══ INFORMATION PROVIDED ══

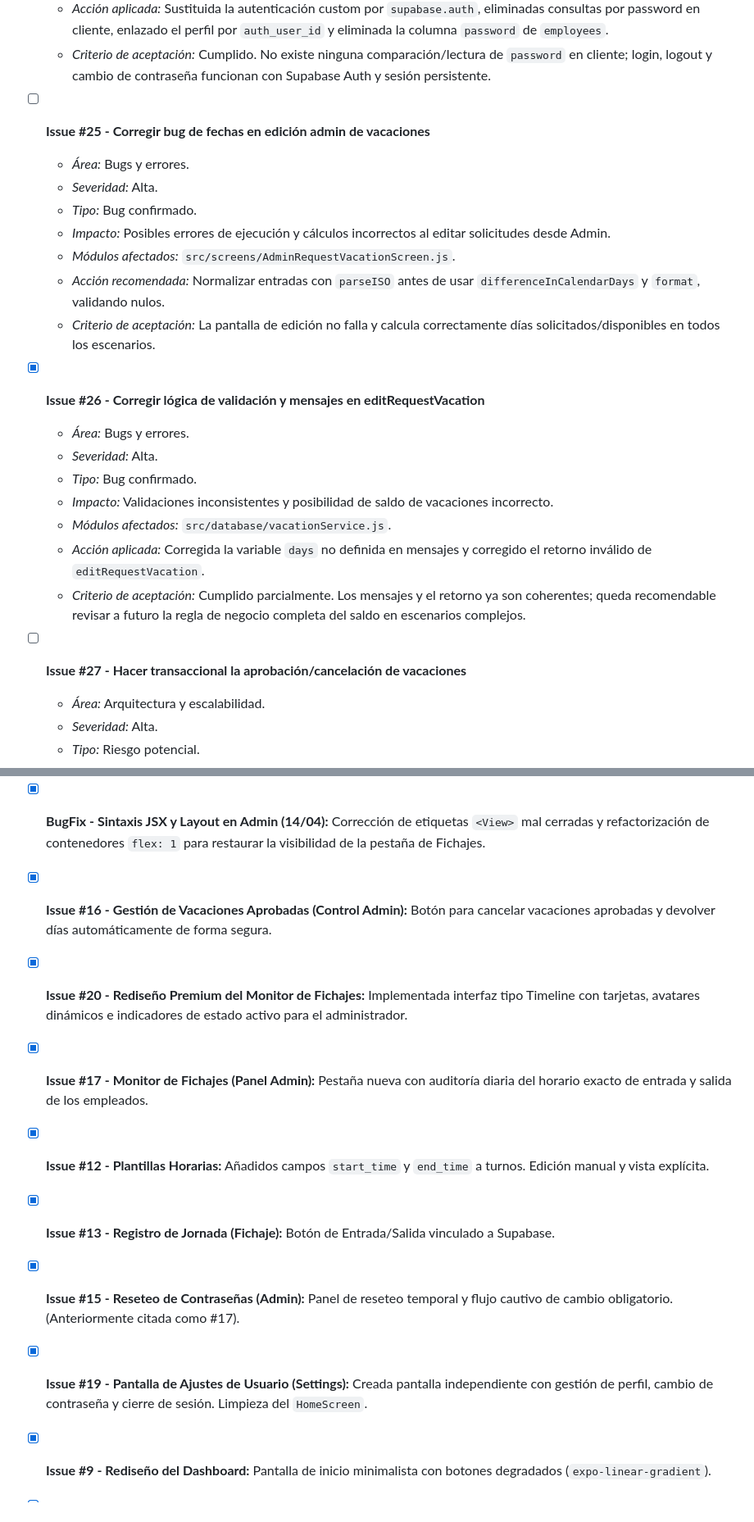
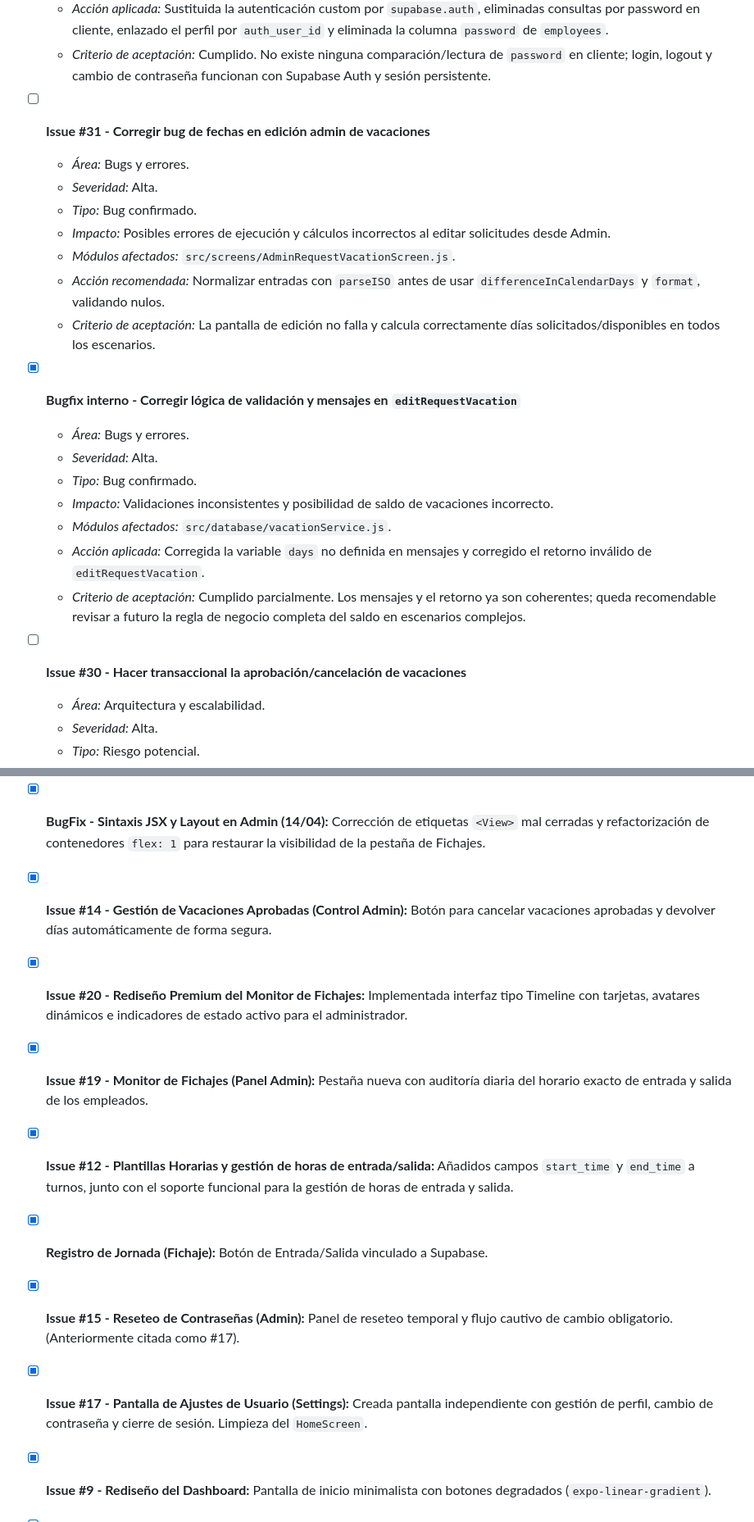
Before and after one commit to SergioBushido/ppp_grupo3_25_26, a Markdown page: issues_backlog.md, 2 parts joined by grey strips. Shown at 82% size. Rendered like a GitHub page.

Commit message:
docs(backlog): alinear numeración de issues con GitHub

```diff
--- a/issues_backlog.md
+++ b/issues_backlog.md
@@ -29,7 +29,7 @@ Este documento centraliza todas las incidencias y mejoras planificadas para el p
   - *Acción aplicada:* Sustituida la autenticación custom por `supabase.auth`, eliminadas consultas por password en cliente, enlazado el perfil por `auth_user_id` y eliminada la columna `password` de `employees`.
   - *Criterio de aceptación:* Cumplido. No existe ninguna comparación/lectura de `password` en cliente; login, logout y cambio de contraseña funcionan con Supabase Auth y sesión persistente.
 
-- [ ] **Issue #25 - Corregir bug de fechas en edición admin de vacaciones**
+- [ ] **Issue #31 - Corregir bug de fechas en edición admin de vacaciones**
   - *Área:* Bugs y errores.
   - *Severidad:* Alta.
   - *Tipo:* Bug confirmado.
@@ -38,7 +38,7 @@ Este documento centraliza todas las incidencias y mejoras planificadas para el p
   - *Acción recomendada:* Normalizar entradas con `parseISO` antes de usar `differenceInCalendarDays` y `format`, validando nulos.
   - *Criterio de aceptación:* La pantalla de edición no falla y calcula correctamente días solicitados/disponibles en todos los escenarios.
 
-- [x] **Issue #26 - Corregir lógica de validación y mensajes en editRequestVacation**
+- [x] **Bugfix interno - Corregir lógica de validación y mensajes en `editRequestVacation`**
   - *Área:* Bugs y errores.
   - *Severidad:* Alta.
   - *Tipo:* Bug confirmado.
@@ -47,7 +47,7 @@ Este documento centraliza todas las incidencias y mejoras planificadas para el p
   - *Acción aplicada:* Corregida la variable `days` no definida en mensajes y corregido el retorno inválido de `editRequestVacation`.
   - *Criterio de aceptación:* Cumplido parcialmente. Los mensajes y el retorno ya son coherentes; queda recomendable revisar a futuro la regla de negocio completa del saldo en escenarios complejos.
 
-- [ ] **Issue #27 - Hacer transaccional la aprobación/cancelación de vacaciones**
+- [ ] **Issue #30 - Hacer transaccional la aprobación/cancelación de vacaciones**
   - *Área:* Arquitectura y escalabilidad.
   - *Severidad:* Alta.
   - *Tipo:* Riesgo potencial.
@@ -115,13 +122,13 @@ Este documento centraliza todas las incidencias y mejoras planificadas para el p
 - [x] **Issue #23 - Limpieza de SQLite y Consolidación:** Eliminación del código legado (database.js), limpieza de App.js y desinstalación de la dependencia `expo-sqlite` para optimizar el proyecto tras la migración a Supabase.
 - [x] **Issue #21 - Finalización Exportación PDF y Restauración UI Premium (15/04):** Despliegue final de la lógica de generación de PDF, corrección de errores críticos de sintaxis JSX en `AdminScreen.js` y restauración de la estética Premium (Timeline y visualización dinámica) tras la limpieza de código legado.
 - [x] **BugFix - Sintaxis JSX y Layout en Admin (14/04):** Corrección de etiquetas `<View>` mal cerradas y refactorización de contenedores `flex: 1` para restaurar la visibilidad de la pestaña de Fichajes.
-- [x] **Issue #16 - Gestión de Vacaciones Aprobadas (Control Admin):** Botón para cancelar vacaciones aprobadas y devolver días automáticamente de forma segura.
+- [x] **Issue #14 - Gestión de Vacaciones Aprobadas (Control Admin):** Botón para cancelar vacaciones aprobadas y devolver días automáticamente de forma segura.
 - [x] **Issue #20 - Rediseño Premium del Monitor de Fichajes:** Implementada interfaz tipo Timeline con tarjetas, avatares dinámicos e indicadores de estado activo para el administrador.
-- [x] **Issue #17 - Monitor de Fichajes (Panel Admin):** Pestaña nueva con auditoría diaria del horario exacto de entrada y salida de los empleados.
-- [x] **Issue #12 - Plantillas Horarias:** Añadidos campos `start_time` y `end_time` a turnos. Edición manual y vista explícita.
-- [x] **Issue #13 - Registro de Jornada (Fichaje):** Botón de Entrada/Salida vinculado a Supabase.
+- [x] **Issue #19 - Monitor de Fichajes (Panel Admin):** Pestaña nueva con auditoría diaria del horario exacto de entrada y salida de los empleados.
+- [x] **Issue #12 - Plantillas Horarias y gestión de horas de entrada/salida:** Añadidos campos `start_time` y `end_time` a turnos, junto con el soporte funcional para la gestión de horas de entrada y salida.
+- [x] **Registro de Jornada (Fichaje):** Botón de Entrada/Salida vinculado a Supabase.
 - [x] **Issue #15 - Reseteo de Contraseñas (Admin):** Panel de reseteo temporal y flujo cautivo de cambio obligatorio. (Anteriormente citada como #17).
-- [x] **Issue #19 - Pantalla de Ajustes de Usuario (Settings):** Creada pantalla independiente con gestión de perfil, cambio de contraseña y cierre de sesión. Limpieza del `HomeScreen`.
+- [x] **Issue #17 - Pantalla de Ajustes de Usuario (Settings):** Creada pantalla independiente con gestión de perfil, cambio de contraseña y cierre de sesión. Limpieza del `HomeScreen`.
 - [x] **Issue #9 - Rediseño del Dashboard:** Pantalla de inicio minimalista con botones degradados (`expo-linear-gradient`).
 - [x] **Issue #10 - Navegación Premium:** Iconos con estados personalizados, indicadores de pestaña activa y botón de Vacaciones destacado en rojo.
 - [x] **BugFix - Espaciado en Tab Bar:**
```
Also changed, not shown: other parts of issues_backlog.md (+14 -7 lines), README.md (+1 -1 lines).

═══

### HOW TO COMPLETE THIS TASK
Search the lines above for the string "lógica" and copy each line that has it.

### WRITTEN SOLUTION
-- [x] **Issue #26 - Corregir lógica de validación y mensajes en editRequestVacation**
+- [x] **Bugfix interno - Corregir lógica de validación y mensajes en `editRequestVacation`**
 - [x] **Issue #21 - Finalización Exportación PDF y Restauración UI Premium (15/04):** Despliegue final de la lógica de generación de PDF, corrección de errores críticos de sintaxis JSX en `AdminScreen.js` y restauración de la estética Premium (Timeline y visualización dinámica) tras la limpieza de código legado.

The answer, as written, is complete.